With nothing added or dropped, copy the data that follows exactly.

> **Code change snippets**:
────────

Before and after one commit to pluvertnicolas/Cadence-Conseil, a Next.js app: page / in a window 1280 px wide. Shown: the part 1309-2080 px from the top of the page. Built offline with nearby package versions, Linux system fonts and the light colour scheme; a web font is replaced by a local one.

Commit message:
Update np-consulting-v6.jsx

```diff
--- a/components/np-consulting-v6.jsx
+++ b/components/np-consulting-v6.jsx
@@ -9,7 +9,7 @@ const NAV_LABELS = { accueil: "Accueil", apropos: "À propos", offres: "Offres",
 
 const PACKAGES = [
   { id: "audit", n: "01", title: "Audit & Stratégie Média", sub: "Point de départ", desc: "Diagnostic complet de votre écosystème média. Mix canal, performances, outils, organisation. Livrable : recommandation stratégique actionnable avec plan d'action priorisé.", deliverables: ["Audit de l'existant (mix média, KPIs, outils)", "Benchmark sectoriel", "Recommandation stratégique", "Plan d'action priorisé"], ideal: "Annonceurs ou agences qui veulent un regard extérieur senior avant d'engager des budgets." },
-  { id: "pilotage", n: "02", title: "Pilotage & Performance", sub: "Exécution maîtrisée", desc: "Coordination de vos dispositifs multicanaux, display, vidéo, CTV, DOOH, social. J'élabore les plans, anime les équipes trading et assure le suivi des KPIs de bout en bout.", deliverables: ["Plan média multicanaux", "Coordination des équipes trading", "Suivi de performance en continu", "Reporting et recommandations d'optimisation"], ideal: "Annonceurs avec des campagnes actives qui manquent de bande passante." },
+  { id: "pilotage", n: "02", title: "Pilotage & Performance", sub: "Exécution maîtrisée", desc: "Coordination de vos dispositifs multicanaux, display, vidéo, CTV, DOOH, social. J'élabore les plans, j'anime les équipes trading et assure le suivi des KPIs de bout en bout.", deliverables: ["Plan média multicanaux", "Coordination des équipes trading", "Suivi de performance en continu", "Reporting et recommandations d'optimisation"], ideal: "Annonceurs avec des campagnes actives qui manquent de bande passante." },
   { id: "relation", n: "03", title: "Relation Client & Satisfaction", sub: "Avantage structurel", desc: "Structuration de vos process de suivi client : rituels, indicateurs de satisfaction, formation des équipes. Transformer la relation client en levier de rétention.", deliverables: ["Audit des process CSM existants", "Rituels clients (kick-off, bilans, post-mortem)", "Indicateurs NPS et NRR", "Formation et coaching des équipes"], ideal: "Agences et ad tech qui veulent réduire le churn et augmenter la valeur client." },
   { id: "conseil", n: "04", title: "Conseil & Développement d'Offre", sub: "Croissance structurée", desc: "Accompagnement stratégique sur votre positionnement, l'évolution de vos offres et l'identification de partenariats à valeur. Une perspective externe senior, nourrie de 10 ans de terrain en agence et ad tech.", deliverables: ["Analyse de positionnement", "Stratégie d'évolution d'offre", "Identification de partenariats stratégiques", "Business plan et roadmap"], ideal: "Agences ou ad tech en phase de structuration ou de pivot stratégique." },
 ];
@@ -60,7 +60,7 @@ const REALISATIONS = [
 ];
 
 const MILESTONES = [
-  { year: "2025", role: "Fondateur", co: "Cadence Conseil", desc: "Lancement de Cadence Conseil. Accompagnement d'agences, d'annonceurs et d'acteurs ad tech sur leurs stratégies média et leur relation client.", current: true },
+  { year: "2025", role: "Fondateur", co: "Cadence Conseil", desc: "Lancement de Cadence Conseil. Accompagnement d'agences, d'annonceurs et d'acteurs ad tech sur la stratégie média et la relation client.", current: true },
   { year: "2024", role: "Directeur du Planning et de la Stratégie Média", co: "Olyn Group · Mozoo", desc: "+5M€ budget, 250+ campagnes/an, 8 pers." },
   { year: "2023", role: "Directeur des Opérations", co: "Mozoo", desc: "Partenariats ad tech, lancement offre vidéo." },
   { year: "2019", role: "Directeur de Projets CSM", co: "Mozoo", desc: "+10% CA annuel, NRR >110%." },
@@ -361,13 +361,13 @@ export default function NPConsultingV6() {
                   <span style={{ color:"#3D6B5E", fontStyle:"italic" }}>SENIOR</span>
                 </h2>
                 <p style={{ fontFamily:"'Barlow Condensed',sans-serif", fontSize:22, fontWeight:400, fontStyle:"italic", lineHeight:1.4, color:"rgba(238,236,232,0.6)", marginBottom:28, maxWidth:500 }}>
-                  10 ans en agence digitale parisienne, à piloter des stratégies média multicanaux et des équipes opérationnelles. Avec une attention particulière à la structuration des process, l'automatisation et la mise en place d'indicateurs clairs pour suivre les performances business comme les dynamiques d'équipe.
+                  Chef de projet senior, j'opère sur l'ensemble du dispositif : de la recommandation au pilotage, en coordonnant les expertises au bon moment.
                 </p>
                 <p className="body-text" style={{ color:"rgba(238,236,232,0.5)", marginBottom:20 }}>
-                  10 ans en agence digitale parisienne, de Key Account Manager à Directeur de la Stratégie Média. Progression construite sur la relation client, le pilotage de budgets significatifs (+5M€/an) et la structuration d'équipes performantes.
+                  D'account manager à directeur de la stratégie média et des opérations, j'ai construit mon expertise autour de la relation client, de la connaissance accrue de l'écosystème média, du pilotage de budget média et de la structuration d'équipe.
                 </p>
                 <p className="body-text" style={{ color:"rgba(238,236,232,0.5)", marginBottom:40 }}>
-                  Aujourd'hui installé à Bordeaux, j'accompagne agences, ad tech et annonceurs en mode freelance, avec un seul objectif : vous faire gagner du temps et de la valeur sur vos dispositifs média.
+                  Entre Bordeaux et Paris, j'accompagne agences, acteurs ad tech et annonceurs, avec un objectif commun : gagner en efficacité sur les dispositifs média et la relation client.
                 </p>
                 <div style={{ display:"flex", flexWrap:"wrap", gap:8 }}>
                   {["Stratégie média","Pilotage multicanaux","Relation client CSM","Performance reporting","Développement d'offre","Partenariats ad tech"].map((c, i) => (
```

────────

> **Answer to this task**:
Before and after one commit to pluvertnicolas/Cadence-Conseil, a Next.js app: page / in a window 1280 px wide. Shown: the part 1309-2080 px from the top of the page. Built offline with nearby package versions, Linux system fonts and the light colour scheme; a web font is replaced by a local one.

Commit message:
Update np-consulting-v6.jsx

```diff
--- a/components/np-consulting-v6.jsx
+++ b/components/np-consulting-v6.jsx
@@ -9,7 +9,7 @@ const NAV_LABELS = { accueil: "Accueil", apropos: "À propos", offres: "Offres",
 
 const PACKAGES = [
   { id: "audit", n: "01", title: "Audit & Stratégie Média", sub: "Point de départ", desc: "Diagnostic complet de votre écosystème média. Mix canal, performances, outils, organisation. Livrable : recommandation stratégique actionnable avec plan d'action priorisé.", deliverables: ["Audit de l'existant (mix média, KPIs, outils)", "Benchmark sectoriel", "Recommandation stratégique", "Plan d'action priorisé"], ideal: "Annonceurs ou agences qui veulent un regard extérieur senior avant d'engager des budgets." },
-  { id: "pilotage", n: "02", title: "Pilotage & Performance", sub: "Exécution maîtrisée", desc: "Coordination de vos dispositifs multicanaux, display, vidéo, CTV, DOOH, social. J'élabore les plans, anime les équipes trading et assure le suivi des KPIs de bout en bout.", deliverables: ["Plan média multicanaux", "Coordination des équipes trading", "Suivi de performance en continu", "Reporting et recommandations d'optimisation"], ideal: "Annonceurs avec des campagnes actives qui manquent de bande passante." },
+  { id: "pilotage", n: "02", title: "Pilotage & Performance", sub: "Exécution maîtrisée", desc: "Coordination de vos dispositifs multicanaux, display, vidéo, CTV, DOOH, social. J'élabore les plans, j'anime les équipes trading et assure le suivi des KPIs de bout en bout.", deliverables: ["Plan média multicanaux", "Coordination des équipes trading", "Suivi de performance en continu", "Reporting et recommandations d'optimisation"], ideal: "Annonceurs avec des campagnes actives qui manquent de bande passante." },
   { id: "relation", n: "03", title: "Relation Client & Satisfaction", sub: "Avantage structurel", desc: "Structuration de vos process de suivi client : rituels, indicateurs de satisfaction, formation des équipes. Transformer la relation client en levier de rétention.", deliverables: ["Audit des process CSM existants", "Rituels clients (kick-off, bilans, post-mortem)", "Indicateurs NPS et NRR", "Formation et coaching des équipes"], ideal: "Agences et ad tech qui veulent réduire le churn et augmenter la valeur client." },
   { id: "conseil", n: "04", title: "Conseil & Développement d'Offre", sub: "Croissance structurée", desc: "Accompagnement stratégique sur votre positionnement, l'évolution de vos offres et l'identification de partenariats à valeur. Une perspective externe senior, nourrie de 10 ans de terrain en agence et ad tech.", deliverables: ["Analyse de positionnement", "Stratégie d'évolution d'offre", "Identification de partenariats stratégiques", "Business plan et roadmap"], ideal: "Agences ou ad tech en phase de structuration ou de pivot stratégique." },
 ];
@@ -60,7 +60,7 @@ const REALISATIONS = [
 ];
 
 const MILESTONES = [
-  { year: "2025", role: "Fondateur", co: "Cadence Conseil", desc: "Lancement de Cadence Conseil. Accompagnement d'agences, d'annonceurs et d'acteurs ad tech sur leurs stratégies média et leur relation client.", current: true },
+  { year: "2025", role: "Fondateur", co: "Cadence Conseil", desc: "Lancement de Cadence Conseil. Accompagnement d'agences, d'annonceurs et d'acteurs ad tech sur la stratégie média et la relation client.", current: true },
   { year: "2024", role: "Directeur du Planning et de la Stratégie Média", co: "Olyn Group · Mozoo", desc: "+5M€ budget, 250+ campagnes/an, 8 pers." },
   { year: "2023", role: "Directeur des Opérations", co: "Mozoo", desc: "Partenariats ad tech, lancement offre vidéo." },
   { year: "2019", role: "Directeur de Projets CSM", co: "Mozoo", desc: "+10% CA annuel, NRR >110%." },
@@ -361,13 +361,13 @@ export default function NPConsultingV6() {
                   <span style={{ color:"#3D6B5E", fontStyle:"italic" }}>SENIOR</span>
                 </h2>
                 <p style={{ fontFamily:"'Barlow Condensed',sans-serif", fontSize:22, fontWeight:400, fontStyle:"italic", lineHeight:1.4, color:"rgba(238,236,232,0.6)", marginBottom:28, maxWidth:500 }}>
-                  10 ans en agence digitale parisienne, à piloter des stratégies média multicanaux et des équipes opérationnelles. Avec une attention particulière à la structuration des process, l'automatisation et la mise en place d'indicateurs clairs pour suivre les performances business comme les dynamiques d'équipe.
+                  Chef de projet senior, j'opère sur l'ensemble du dispositif : de la recommandation au pilotage, en coordonnant les expertises au bon moment.
                 </p>
                 <p className="body-text" style={{ color:"rgba(238,236,232,0.5)", marginBottom:20 }}>
-                  10 ans en agence digitale parisienne, de Key Account Manager à Directeur de la Stratégie Média. Progression construite sur la relation client, le pilotage de budgets significatifs (+5M€/an) et la structuration d'équipes performantes.
+                  D'account manager à directeur de la stratégie média et des opérations, j'ai construit mon expertise autour de la relation client, de la connaissance accrue de l'écosystème média, du pilotage de budget média et de la structuration d'équipe.
                 </p>
                 <p className="body-text" style={{ color:"rgba(238,236,232,0.5)", marginBottom:40 }}>
-                  Aujourd'hui installé à Bordeaux, j'accompagne agences, ad tech et annonceurs en mode freelance, avec un seul objectif : vous faire gagner du temps et de la valeur sur vos dispositifs média.
+                  Entre Bordeaux et Paris, j'accompagne agences, acteurs ad tech et annonceurs, avec un objectif commun : gagner en efficacité sur les dispositifs média et la relation client.
                 </p>
                 <div style={{ display:"flex", flexWrap:"wrap", gap:8 }}>
                   {["Stratégie média","Pilotage multicanaux","Relation client CSM","Performance reporting","Développement d'offre","Partenariats ad tech"].map((c, i) => (
```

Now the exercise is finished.